I recently treated myself to one newsstand issue of the British version of Country Living. While I found it a bit short on articles and a bit heavy on advertising (maybe it just seems that way because I want to buy everything that’s advertised, but can’t), it really made me squeak with happiness. There are so, so many things that the British seem to take for granted but to which Americans are happily oblivious. I wonder if it’s the same for Canadians, Australians, New Zealanders? I have a sneaking suspicion that they’re more “in the loop” than Americans.
Examples of things that the magazine breezily takes for granted, that Americans have basically never heard of: elderflower-flavored drinks and chamomile lawns. Chamomile lawn? I think I have that in my Netflix queue, but otherwise…? Do you like, really fill up your whole lawn with chamomile? With the darling white flowers? If so, I’d like to sign up, please.
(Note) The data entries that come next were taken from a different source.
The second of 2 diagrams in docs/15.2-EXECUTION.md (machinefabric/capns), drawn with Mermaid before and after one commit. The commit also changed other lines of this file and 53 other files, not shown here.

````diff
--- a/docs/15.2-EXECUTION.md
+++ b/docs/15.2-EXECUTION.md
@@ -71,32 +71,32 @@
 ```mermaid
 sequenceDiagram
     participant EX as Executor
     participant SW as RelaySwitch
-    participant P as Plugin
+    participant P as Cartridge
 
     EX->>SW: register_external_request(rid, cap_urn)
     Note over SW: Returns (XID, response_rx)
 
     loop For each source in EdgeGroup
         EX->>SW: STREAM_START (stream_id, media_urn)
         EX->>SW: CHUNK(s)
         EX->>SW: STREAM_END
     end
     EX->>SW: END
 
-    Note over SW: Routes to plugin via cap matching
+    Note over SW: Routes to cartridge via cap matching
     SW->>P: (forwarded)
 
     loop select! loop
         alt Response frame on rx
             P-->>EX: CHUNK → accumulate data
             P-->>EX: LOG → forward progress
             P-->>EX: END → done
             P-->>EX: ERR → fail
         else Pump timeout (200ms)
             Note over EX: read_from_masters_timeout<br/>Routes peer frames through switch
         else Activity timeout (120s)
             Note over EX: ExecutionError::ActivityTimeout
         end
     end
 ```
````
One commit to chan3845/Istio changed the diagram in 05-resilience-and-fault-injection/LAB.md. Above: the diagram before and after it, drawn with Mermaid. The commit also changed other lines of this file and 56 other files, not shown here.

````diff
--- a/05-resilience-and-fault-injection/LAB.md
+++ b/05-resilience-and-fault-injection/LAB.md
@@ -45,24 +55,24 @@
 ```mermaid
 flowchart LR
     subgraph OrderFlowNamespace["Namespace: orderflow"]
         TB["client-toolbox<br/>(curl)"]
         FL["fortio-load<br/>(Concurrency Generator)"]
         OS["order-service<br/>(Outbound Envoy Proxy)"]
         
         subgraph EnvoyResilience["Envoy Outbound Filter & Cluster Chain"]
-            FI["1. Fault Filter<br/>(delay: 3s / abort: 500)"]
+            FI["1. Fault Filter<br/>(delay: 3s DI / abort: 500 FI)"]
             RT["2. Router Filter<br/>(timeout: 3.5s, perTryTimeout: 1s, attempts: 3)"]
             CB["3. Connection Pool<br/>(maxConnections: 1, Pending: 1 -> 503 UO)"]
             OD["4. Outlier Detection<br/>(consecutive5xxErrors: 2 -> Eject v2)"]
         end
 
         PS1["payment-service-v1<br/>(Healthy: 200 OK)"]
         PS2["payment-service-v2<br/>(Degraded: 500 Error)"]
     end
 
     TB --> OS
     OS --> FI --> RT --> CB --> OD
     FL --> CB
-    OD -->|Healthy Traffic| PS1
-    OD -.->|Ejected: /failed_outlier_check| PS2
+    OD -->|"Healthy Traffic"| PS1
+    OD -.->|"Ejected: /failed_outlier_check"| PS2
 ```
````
Something that American knitters, at least, are familiar with is the tea cozy phenomenon. Knitting a tea cozy is practically a knitting rite of passage. Those who regularly flip through new Rowan books will also know that, under certain circumstances, one may find it necessary to knit an egg cozy. Like a tea cozy, but smaller. Cuter. Less useful. Sillier. More charming. In short, pretty irresistible. I mean, who doesn’t eat boiled eggs every morning, and who doesn’t have egg cups to serve them in, and who doesn’t need to make sure that the egg is kept really warm on the long trip from the kitchen to the table…?
If you don’t feel like knitting the Rowan version from Rowan Classic Home, you might feel inclined to crochet this version. I am going to be honest and up front: yes this egg cozy was directly inspired by the ones sold on Cath Kidston’s UK website. Seeing that these egg cozies are not available on her American website, however, I hope it’s okay that I have spoofed them. I’d like to make the point that I have never seen or handled one of her egg cozies in person, and I have no communication with anyone who has. I just wanted a striped egg cozy. The pattern is 100% the result of my own experimentation. And I expanded them, anyway. I made them in more colors. I didn’t put a pompom on top. ahem.
Materials: KnitPicks Palette in two contrasting colors. Shown are White for the background and Blush, Red, Blue, and Sky for contrasts.
Hook: D (3 mm) or smaller if you can manage it
Note: each round is in alternate colors throughout. Sample is croched with White for first round.
Ch 3, make circle
Round 1: ch 3, dc 11 in circle, join to top ch with sl
Round 2: ch 3, dc in same st, 2 dc in each dc around, join to top ch with sl
Round 3: ch 3, dc in next st, 2 dc in next st, (dc, dc, 2 dc) around, join to top with sl
Round 4: ch 3, dc in next 7 sts, 2dc in next st, (dc 8 times, 2 dc) around, join to top with sl
Round 5: ch 3, dc in each st around, join to top with sl
Round 6: as round 5
Round 7: sl in space between next two dc, ch 3, 5 dc in same space. (skip next 5 dc spaces, 6 dc in next dc space) around, join to top with sl
Round 8: ch 1, sc in each st around, join with sl and tie off
I like this pattern because it reminds of me hooped pottery, such as this mug by Burleigh. Hooped mugs and jugs are featured heavily in the Brambly Hedge illustrations, which I grew up with and still love (and which have heavily influenced my style of decorating). It also looks like old-fashioned men’s swimsuits (or, bathing costumes), the uni-suit kind. In fact, the eggs thought that they’d try on the cozies as bathing costumes while reclining in their hooped baths,
But then decided that the stripes clashed and that the whole idea–I mean every part of it–was very silly indeed.